To think of ourselves as the Galatians, welcoming people who definitely do not do this thing right, and who might even be dangerous to our comfort and identity, and who are certainly going to change our community if we let them in – and trusting God and one another that the new nation, the new community of grace, that arises will be stronger, freer, and more worthy of trust.

Our own founding national story, after all, is about how strangers came to this land, bringing dramatic and even dangerous differences to the inhabitants, and how from that disruption a nation that that inspires freedom around the world was born.

Or how would it be, now, to imagine ourselves as always receiving hospitality, from our nation, from the land itself, from one another, from the folks who post strange things on Facebook or who disagree with us on the right path for our country?
How would it be if, accepting what is set before us, we learn to trust that what is strange to us will not only nourish our bodies, but form the strong bonds of table fellowship that build strangers into family.

It’s a failure of that imagination that seems to have lead to Brexit, to Orlando, to so many other painful and divisive experiences in our world.
But still, that vulnerable hospitality and guest-ship keeps popping up, too – stories of Muslims inviting a local LGBT community to a Ramadan meal, of people opening their homes and hearts to strangers in the midst of loss and grief and division.
Stories about how even now, the Kingdom of God comes near.

And it’s worth remembering, too, that even when Jesus instructs his disciples to wipe the merest dust of a place from their feet, when their mission of peace, hospitality, mutuality, vulnerability, and trust fails, they are still to remind that town – themselves, us – that the Kingdom of God has come near.
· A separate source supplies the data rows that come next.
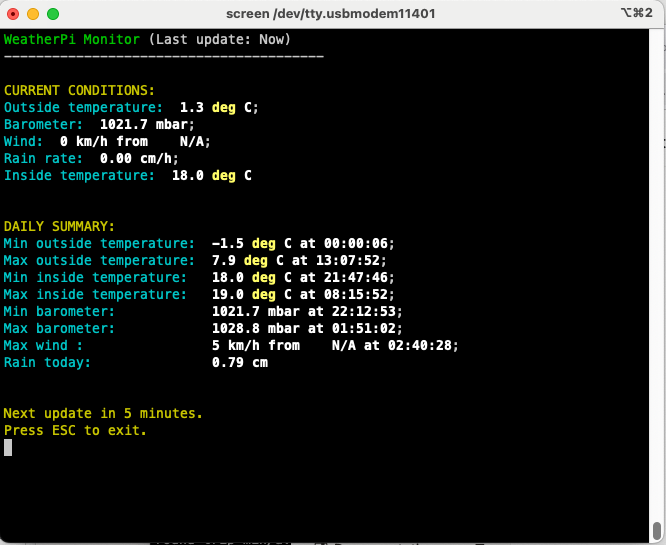
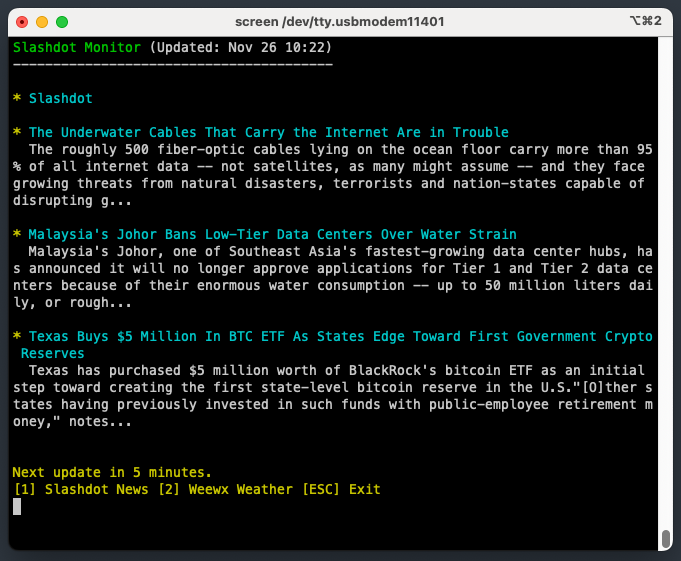
Add Slashdot News feed

Changed region(s): [[0.0, 0.0, 1.0, 1.0]]

diff --git a/src/main.c b/src/main.c
@@ -15,7 +15,7 @@ char *strstr(const char *haystack, const char *needle);
 #endif
 
 /* --- Configuration --- */
-#define BUFFER_SIZE 8192
+#define BUFFER_SIZE 16384
 #define UPDATE_INTERVAL_MIN 5
 #define TICKS_PER_MIN (60UL * CLOCKS_PER_SEC) 
 #define TIMEZONE_OFFSET -5      /* EST = -5, EDT = -4 */
@@ -23,7 +23,11 @@ char *strstr(const char *haystack, const char *needle);
 /* --- Keyboard / XRAM Configuration --- */
 #define KEYBOARD_INPUT  0xEC20  // XRAM address for keyboard data
 #define KEYBOARD_BYTES  32      // 32 bytes for 256 key states
-#define KEY_ESC 0x29   
+#define KEY_ESC         0x29   
+#define KEY_ENTER       0x28    
+#define KEY_1           0x1E    /* '1' on main row */
+#define KEY_2           0x1F    /* '2' on main row */
+
 // Macro to check if a key is pressed
 #define key(code) (keystates[code >> 3] & (1 << (code & 7)))
 
@@ -44,6 +48,7 @@ char *strstr(const char *haystack, const char *needle);
 #define ANSI_YELLOW     "\x1b[33m"
 #define ANSI_WHITE      "\x1b[37m"
 #define ANSI_MAGENTA    "\x1b[35m"
+#define ANSI_RED        "\x1b[31m"
 
 /* --- Globals --- */
 static char g_buffer[BUFFER_SIZE];
@@ -51,48 +56,88 @@ static char g_read_temp[256];
 static char g_temp_line[128];
 uint8_t keystates[KEYBOARD_BYTES] = {0};
 
+/* --- Helper Functions --- */
 static int is_entity(const char* p, const char* entity) {
     return strncmp(p, entity, strlen(entity)) == 0;
 }
 
-static void print_pretty_line(const char* start, const char* end) {
+/* Feed Configuration Structure */
+typedef struct {
+    int id;
+    const char* name;
+    const char* host;
+    const char* port_str; 
+    const char* path;
+    const char* tag;      /* Tag to search for (<title> vs <description>) */
+    const char* end_tag;  /* Closing tag */
+    int skip_first;       /* Skip the first found tag? (usually channel title) */
+} FeedConfig;
+
+/* Predefined Feeds */
+// FeedConfig feed_weather = { 0, "WeatherPi", "weatherpi.home.arpa", "80", "/weewx/rss.xml" };
+// // FeedConfig feed_cbc     = { 1, "CBC News",  "www.cbc.ca",          "80", "/webfeed/rss/rss-topstories" };
+// FeedConfig feed_news    = { 1, "Slashdot",  "rss.slashdot.org",    "80", "/Slashdot/slashdot" };
+FeedConfig feed_weather = { 0, "WeatherPi", "weatherpi.home.arpa", "80", "/weewx/rss.xml",       "<description>", "</description>", 0 };
+FeedConfig feed_news    = { 1, "Slashdot",  "rss.slashdot.org",    "80", "/Slashdot/slashdot",   "<title>",       "</title>",       1 };
+
+/* Current Selection (Default to Weather) */
+FeedConfig current_feed;
+
+static void print_pretty_line(const char* start, const char* end, int max_chars, const char* color) {
     const char* p = start;
     int is_value = 0;
-    
+    int in_tag = 0; 
+    int chars_printed = 0;
+
     /* Consume initial whitespace */
     while (p < end && (*p == ' ' || *p == '\t' || *p == '\n' || *p == '\r')) {
         p++;
     }
     if (p >= end) return;
 
-    printf(ANSI_CYAN);
+    /* Set the requested base color */
+    printf("%s", color);
 
     while (p < end) {
-        if (*p == '&') {
-            if (is_entity(p, "&#176;")) {
-                printf(ANSI_YELLOW " deg " ANSI_CYAN);
-                if (is_value) printf(ANSI_BOLD ANSI_WHITE);
-                p += 6; continue;
-            }
-            if (is_entity(p, "&quot;")) { putchar('"'); p += 6; continue; }
-            if (is_entity(p, "&amp;"))  { putchar('&'); p += 5; continue; }
-            if (is_entity(p, "&lt;"))   { putchar('<'); p += 4; continue; }
-            if (is_entity(p, "&gt;"))   { putchar('>'); p += 4; continue; }
+        if (max_chars > 0 && chars_printed >= max_chars) {
+            printf(ANSI_RESET "...");
+            break;
         }
 
+        /* Handle HTML Tags (Strip them) */
+        if (*p == '<') { in_tag = 1; p++; continue; }
+        if (*p == '>') { in_tag = 0; p++; continue; }
+        if (in_tag) { p++; continue; }
+
+        /* Handle HTML Entities */
+        if (*p == '&') {
+            if (is_entity(p, "&#176;")) {
+                /* Use passed 'color' to revert after highlighting degree symbol */
+                printf(ANSI_YELLOW " deg %s", color);
+                if (is_value) printf(ANSI_BOLD ANSI_WHITE);
+                p += 6; chars_printed++; continue;
+            }
+            if (is_entity(p, "&quot;")) { putchar('"'); p += 6; chars_printed++; continue; }
+            if (is_entity(p, "&amp;"))  { putchar('&'); p += 5; chars_printed++; continue; }
+            if (is_entity(p, "&lt;"))   { putchar('<'); p += 4; chars_printed++; continue; }
+            if (is_entity(p, "&gt;"))   { putchar('>'); p += 4; chars_printed++; continue; }
+        }
+
+        /* Logic for Key: Value coloring (Weather) */
         if (*p == ':' && !is_value) {
             printf(":%s ", ANSI_RESET);
             is_value = 1;
             printf(ANSI_BOLD ANSI_WHITE);
-            p++;
+            p++; chars_printed++;
             continue;
         }
 
+        /* Logic for semicolons (Newlines) */
         if (*p == ';') {
-            printf(ANSI_RESET ";\n" ANSI_CYAN); 
+            /* Reset, newline, then re-apply base color */
+            printf(ANSI_RESET ";\n%s", color); 
             is_value = 0;
-            p++;
-            /* Consume ALL whitespace after semicolon */
+            p++; chars_printed++;
             while (p < end && (*p == ' ' || *p == '\t' || *p == '\n' || *p == '\r')) {
                 p++;
             }
@@ -101,6 +146,7 @@ static void print_pretty_line(const char* start, const char* end) {
 
         if (*p != '\n' && *p != '\r') {
             putchar(*p);
+            chars_printed++;
         }
         p++;
     }
@@ -157,9 +203,16 @@ static int fetch_data(void) {
     int line_len;
     char ch;
     int block_count = 0;
+    int items_found = 0; 
+    int tag_len;
+    int end_tag_len;
+    
     time_t now;
     struct tm *t;
     char time_str[40];
+
+    tag_len = strlen(current_feed.tag);
+    end_tag_len = strlen(current_feed.end_tag);
 
     fd = open("AT:", O_RDWR);
     if (fd < 0) {
@@ -172,9 +225,14 @@ static int fetch_data(void) {
     modem_send(fd, "ATE0\r\n");
     modem_read_bulk(fd, g_buffer, 256, 200);
 
-    printf("Connecting...");
+    printf("Connecting to %s...", current_feed.host);
     
-    modem_send(fd, "ATDweatherpi.home.arpa:80\r\n");
+    strcpy(g_temp_line, "ATD");
+    strcat(g_temp_line, current_feed.host);
+    strcat(g_temp_line, ":");
+    strcat(g_temp_line, current_feed.port_str);
+    strcat(g_temp_line, "\r\n");
+    modem_send(fd, g_temp_line);
 
     start = clock();
     while ((clock() - start) < 5000) {
@@ -197,64 +255,105 @@ static int fetch_data(void) {
 
     printf("\rConnected. Downloading...         ");
     
-    modem_send(fd, "GET /weewx/rss.xml HTTP/1.1\r\n");
-    modem_send(fd, "Host: weatherpi.home.arpa\r\n");
+    strcpy(g_temp_line, "GET ");
+    strcat(g_temp_line, current_feed.path);
+    strcat(g_temp_line, " HTTP/1.1\r\n");
+    modem_send(fd, g_temp_line);
+
+    strcpy(g_temp_line, "Host: ");
+    strcat(g_temp_line, current_feed.host);
+    strcat(g_temp_line, "\r\n");
+    modem_send(fd, g_temp_line);
+    
     modem_send(fd, "Connection: close\r\n\r\n");
 
+    /* FAST DOWNLOAD */
     bytes_read = modem_read_bulk(fd, g_buffer, BUFFER_SIZE - 1, 3000);
     g_buffer[bytes_read] = '\0';
     close(fd);
 
-    /* --- CAPTURE & FORMAT TIME --- */
     now = time(NULL);
-    /* Adjust UTC to Local Time manually */
-    now += (TIMEZONE_OFFSET * 3600);
+    now += (TIMEZONE_OFFSET * 3600); 
     t = localtime(&now);
-    /* Format: "Nov 25 22:30" */
     strftime(time_str, sizeof(time_str), "%b %d %H:%M", t);
-    /* ----------------------------- */
 
     printf(ANSI_CLS);
-    // printf(ANSI_GREEN "WeatherPi Monitor" ANSI_RESET " (Last update: Now)\n");
-    printf(ANSI_GREEN "WeatherPi Monitor" ANSI_RESET " (Last update: %s)\n", time_str);
+    printf(ANSI_GREEN "%s Monitor" ANSI_RESET " (Updated: %s)\n", current_feed.name, time_str);
     printf("----------------------------------------\n\n");
 
     pos = 0;
     while (pos < bytes_read) {
-        tag_start = strstr(g_buffer + pos, "<description>");
+        tag_start = strstr(g_buffer + pos, current_feed.tag);
         if (!tag_start) break;
-        tag_start += 13;
-        tag_end = strstr(tag_start, "</description>");
+        
+        tag_start += tag_len; 
+        tag_end = strstr(tag_start, current_feed.end_tag);
         if (!tag_end) break;
         
-        *tag_end = '\0'; /* Terminate string temporarily for processing */
+        *tag_end = '\0'; 
         
-        /* --- FILTERING LOGIC --- */
-        
-        /* 1. Skip Channel Title (usually contains "summaries") */
-        if (strstr(tag_start, "summaries") != NULL) {
-            pos = (int)(tag_end - g_buffer) + 14;
+        if (current_feed.skip_first && items_found == 0) {
+            pos = (int)(tag_end - g_buffer) + end_tag_len;
+            items_found++; 
             continue;
         }
-        
-        /* 2. Skip Monthly and Yearly summaries */
-        if (strstr(tag_start, "total for month") != NULL || 
-            strstr(tag_start, "total for year") != NULL) {
-            pos = (int)(tag_end - g_buffer) + 14;
-            continue;
+
+        /* Weather Filtering */
+        if (current_feed.id == 0) {
+            if (strstr(tag_start, "summaries") != NULL ||
+                strstr(tag_start, "total for month") != NULL || 
+                strstr(tag_start, "total for year") != NULL) {
+                pos = (int)(tag_end - g_buffer) + end_tag_len;
+                continue;
+            }
+            if (block_count == 0) printf(ANSI_YELLOW "CURRENT CONDITIONS:\n" ANSI_RESET);
+            else if (block_count == 1) printf(ANSI_YELLOW "\nDAILY SUMMARY:\n" ANSI_RESET);
+            
+            /* Weather: Cyan by default */
+            print_pretty_line(tag_start, tag_end, 2000, ANSI_CYAN); 
+        } 
+        else {
+            /* News Filtering */
+            
+            /* Title: Yellow */
+            printf(ANSI_YELLOW "* ");
+            print_pretty_line(tag_start, tag_end, 2000, ANSI_CYAN);
+
+            /* Description: Cyan */
+            {
+                char *desc_start = strstr(tag_end + 1, "<description>");
+                if (desc_start && (desc_start - tag_end < 500)) {
+                    char *desc_end = strstr(desc_start, "</description>");
+                    if (desc_end) {
+                        *desc_end = '\0';
+                        printf("  "); 
+                        /* Pass ANSI_CYAN for the description body */
+                        print_pretty_line(desc_start + 13, desc_end, 250, ANSI_WHITE); 
+                        *desc_end = '<'; 
+                    }
+                }
+            }
         }
         
-        /* --- PRINTING --- */
-        
-        /* Optional: Add headers based on order found */
-        if (block_count == 0) printf(ANSI_YELLOW "CURRENT CONDITIONS:\n" ANSI_RESET);
-        else if (block_count == 1) printf(ANSI_YELLOW "\nDAILY SUMMARY:\n" ANSI_RESET);
-        
-        print_pretty_line(tag_start, tag_end);
         printf("\n");
-        block_count++;
         
-        pos = (int)(tag_end - g_buffer) + 14;
+        block_count++;
+        items_found++;
+        
+        pos = (int)(tag_end - g_buffer) + end_tag_len;
+    }
+
+    if (items_found == 0) {
+        printf(ANSI_RED "No RSS items found.\n");
+        printf("Possible HTTPS redirect or format error.\n\n" ANSI_RESET);
+        printf(ANSI_WHITE "Server Response (First 150 chars):\n" ANSI_RESET);
+        for(pos = 0; pos < 150 && pos < bytes_read; pos++) {
+            char c = g_buffer[pos];
+            if(c >= 32 && c <= 126) putchar(c);
+            else if (c == '\n') putchar('\n');
+            else putchar('.');
+        }
+        printf("\n");
     }
 
     return 1;
@@ -263,22 +362,27 @@ static int fetch_data(void) {
 void main(void) {
     unsigned long timer_start;
     unsigned long next_update_ticks = UPDATE_INTERVAL_MIN * TICKS_PER_MIN;
-    uint8_t j;
+    int running = 1;
+    int force_reload = 0;
+
+    /* Initialize: Default to Weather */
+    current_feed = feed_news;
 
     // Enable keyboard input
     xregn(0, 0, 0, 1, KEYBOARD_INPUT);
 
     printf(ANSI_CLS);
-    printf("Initializing Weather Monitor...\n\n");
+    printf("Initializing Monitor...\n\n");
 
-    j = 1;
-    while(j == 1) {
+    while (running) {
         fetch_data();
 
         printf(ANSI_YELLOW "\nNext update in %d minutes.\n", UPDATE_INTERVAL_MIN);
-        printf("Press ESC to exit.\n" ANSI_RESET);
+        printf("[1] Slashdot News [2] Weewx Weather [ESC] Exit\n" ANSI_RESET);
 
         timer_start = clock();
+        force_reload = 0;
+
         while ((clock() - timer_start) < next_update_ticks) {
             // Read all keyboard state bytes
             uint8_t i;
@@ -291,9 +395,29 @@ void main(void) {
             // Check for ESC key to exit
             if (key(KEY_ESC)) {
                 printf("Exiting ...\n");
-                j = 0;
+                running = 0;
                 break;
             }
+
+            /* Feed Selection Logic */
+            if (key(KEY_1)) {
+                if (current_feed.id != 1) {
+                    current_feed = feed_news;
+                    printf("\nSwitching to News...\n");
+                    force_reload = 1;
+                }
+            }
+            if (key(KEY_2)) {
+                if (current_feed.id != 0) {
+                    current_feed = feed_weather;
+                    printf("\nSwitching to Weather...\n");
+                    force_reload = 1;
+                }
+            }
+            
+            if (force_reload) break;
+
+
         }
     }
 }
It’s worth remembering that when we open the door – even when we fail, even in spite of us – the Kingdom of God has come near.